Data supplied Block Start
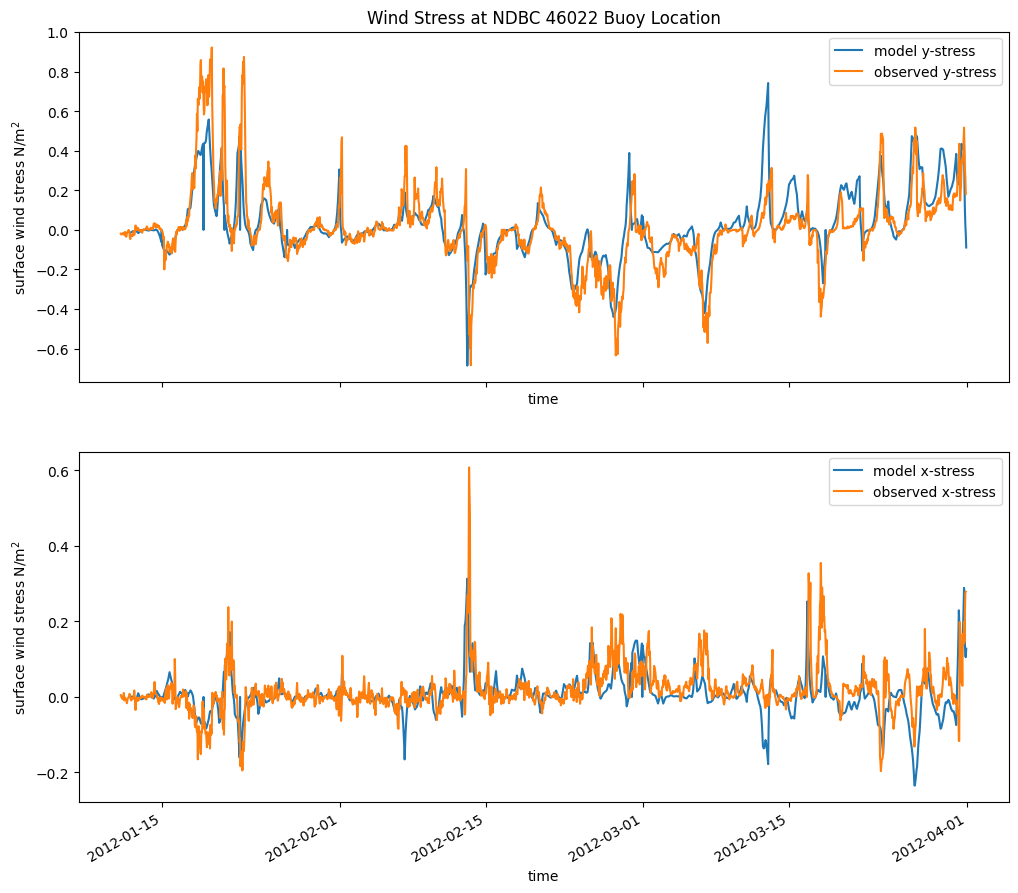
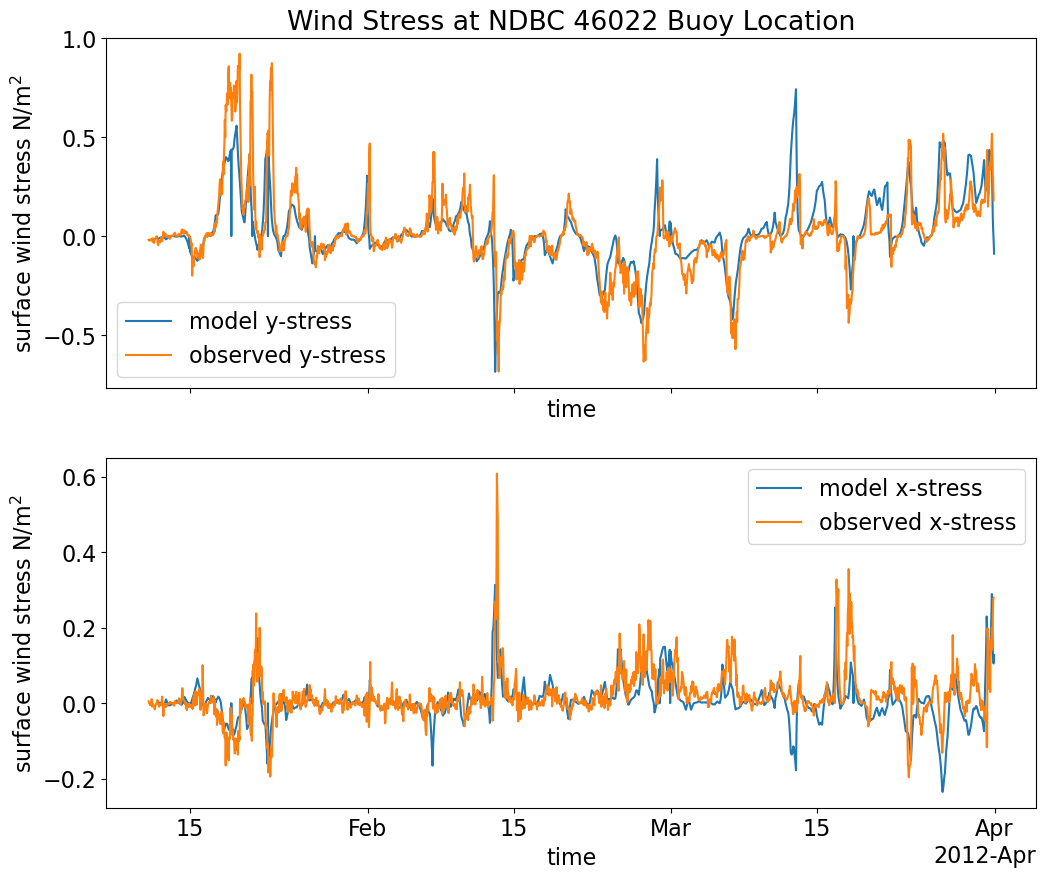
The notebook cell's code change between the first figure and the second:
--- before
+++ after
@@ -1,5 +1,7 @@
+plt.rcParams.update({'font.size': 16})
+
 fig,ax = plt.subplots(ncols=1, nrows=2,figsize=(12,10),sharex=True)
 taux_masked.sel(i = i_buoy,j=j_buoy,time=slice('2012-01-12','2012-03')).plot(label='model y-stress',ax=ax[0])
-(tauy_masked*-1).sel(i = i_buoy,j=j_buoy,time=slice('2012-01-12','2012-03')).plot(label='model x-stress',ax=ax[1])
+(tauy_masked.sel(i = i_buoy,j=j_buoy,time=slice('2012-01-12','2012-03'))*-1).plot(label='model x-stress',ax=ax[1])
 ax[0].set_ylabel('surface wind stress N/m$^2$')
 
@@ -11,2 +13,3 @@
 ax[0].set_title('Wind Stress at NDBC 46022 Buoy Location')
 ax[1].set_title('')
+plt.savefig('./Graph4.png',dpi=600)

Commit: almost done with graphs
Data supplied Block End
Data supplied Block Start
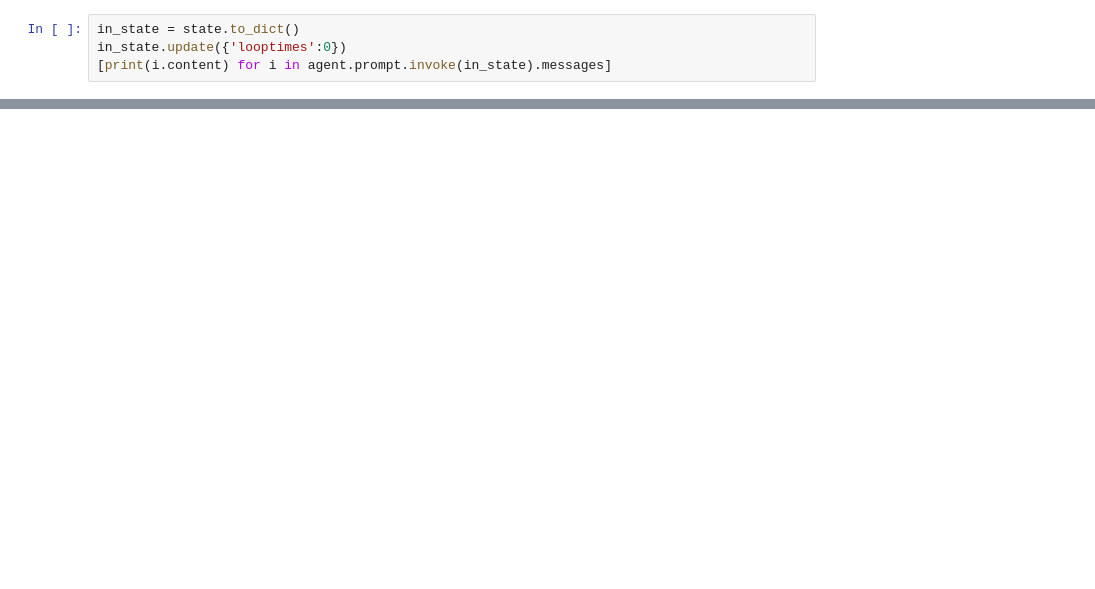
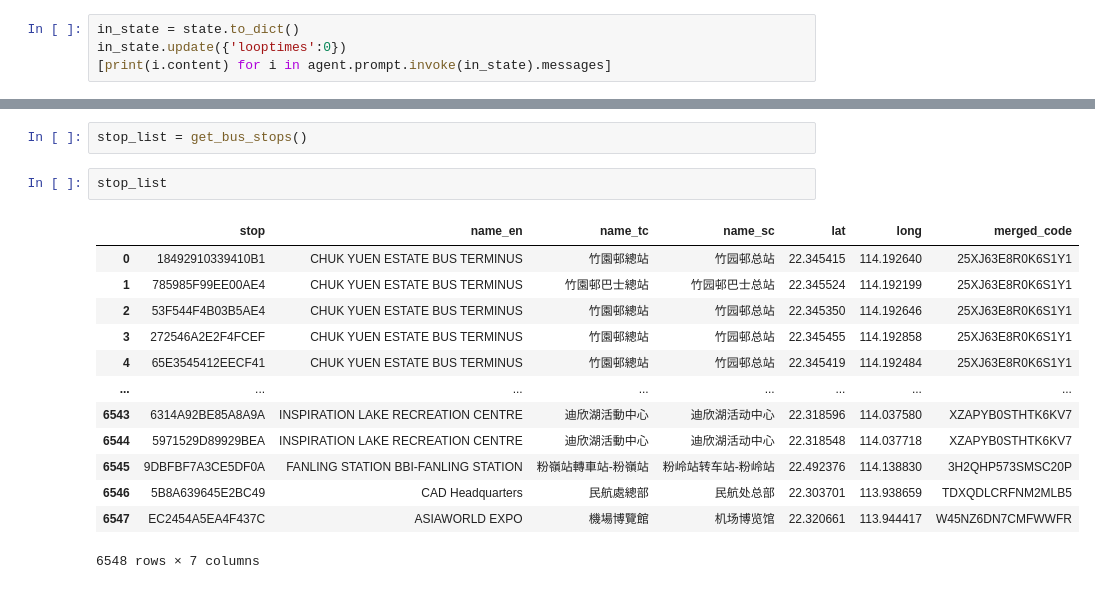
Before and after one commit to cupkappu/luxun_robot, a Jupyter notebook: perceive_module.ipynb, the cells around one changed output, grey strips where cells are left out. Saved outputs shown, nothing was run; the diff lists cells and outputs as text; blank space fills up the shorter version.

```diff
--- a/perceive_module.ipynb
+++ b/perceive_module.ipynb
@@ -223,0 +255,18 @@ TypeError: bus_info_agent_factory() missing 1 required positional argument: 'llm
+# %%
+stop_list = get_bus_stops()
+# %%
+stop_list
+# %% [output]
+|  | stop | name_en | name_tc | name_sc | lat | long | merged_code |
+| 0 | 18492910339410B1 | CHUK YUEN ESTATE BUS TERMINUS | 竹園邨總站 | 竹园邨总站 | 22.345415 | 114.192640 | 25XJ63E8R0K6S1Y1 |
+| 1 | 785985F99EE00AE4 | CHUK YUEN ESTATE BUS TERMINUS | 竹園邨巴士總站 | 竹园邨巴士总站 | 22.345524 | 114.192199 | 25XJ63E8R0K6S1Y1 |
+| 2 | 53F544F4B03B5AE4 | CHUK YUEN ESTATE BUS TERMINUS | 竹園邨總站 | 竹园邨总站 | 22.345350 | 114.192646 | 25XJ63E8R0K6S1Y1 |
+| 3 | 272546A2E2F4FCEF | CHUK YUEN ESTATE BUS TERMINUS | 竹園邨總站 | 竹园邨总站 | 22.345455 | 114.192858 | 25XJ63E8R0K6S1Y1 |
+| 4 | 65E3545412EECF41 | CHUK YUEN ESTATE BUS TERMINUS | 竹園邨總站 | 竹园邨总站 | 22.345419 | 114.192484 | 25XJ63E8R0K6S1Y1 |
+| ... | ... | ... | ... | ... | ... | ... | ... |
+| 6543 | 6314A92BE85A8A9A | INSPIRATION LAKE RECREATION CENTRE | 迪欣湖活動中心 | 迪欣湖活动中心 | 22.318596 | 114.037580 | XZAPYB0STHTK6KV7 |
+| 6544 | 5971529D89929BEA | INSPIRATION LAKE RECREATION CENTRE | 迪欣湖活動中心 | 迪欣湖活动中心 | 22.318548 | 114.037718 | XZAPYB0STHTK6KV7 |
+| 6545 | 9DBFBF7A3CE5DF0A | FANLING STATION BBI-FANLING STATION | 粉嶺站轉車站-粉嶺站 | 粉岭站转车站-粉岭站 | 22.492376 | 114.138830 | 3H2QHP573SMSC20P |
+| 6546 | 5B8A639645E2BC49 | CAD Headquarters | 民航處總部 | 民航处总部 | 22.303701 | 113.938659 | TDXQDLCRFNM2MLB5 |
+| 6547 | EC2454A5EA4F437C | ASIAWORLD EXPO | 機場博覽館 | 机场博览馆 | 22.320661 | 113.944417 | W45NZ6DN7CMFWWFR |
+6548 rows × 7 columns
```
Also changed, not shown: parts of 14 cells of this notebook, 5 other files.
Data supplied Block End
**Goal of the exercise:** Report each line of the records that holds the word "INSPIRATION".

**Reply:**
+| 6543 | 6314A92BE85A8A9A | INSPIRATION LAKE RECREATION CENTRE | 迪欣湖活動中心 | 迪欣湖活动中心 | 22.318596 | 114.037580 | XZAPYB0STHTK6KV7 |
+| 6544 | 5971529D89929BEA | INSPIRATION LAKE RECREATION CENTRE | 迪欣湖活動中心 | 迪欣湖活动中心 | 22.318548 | 114.037718 | XZAPYB0STHTK6KV7 |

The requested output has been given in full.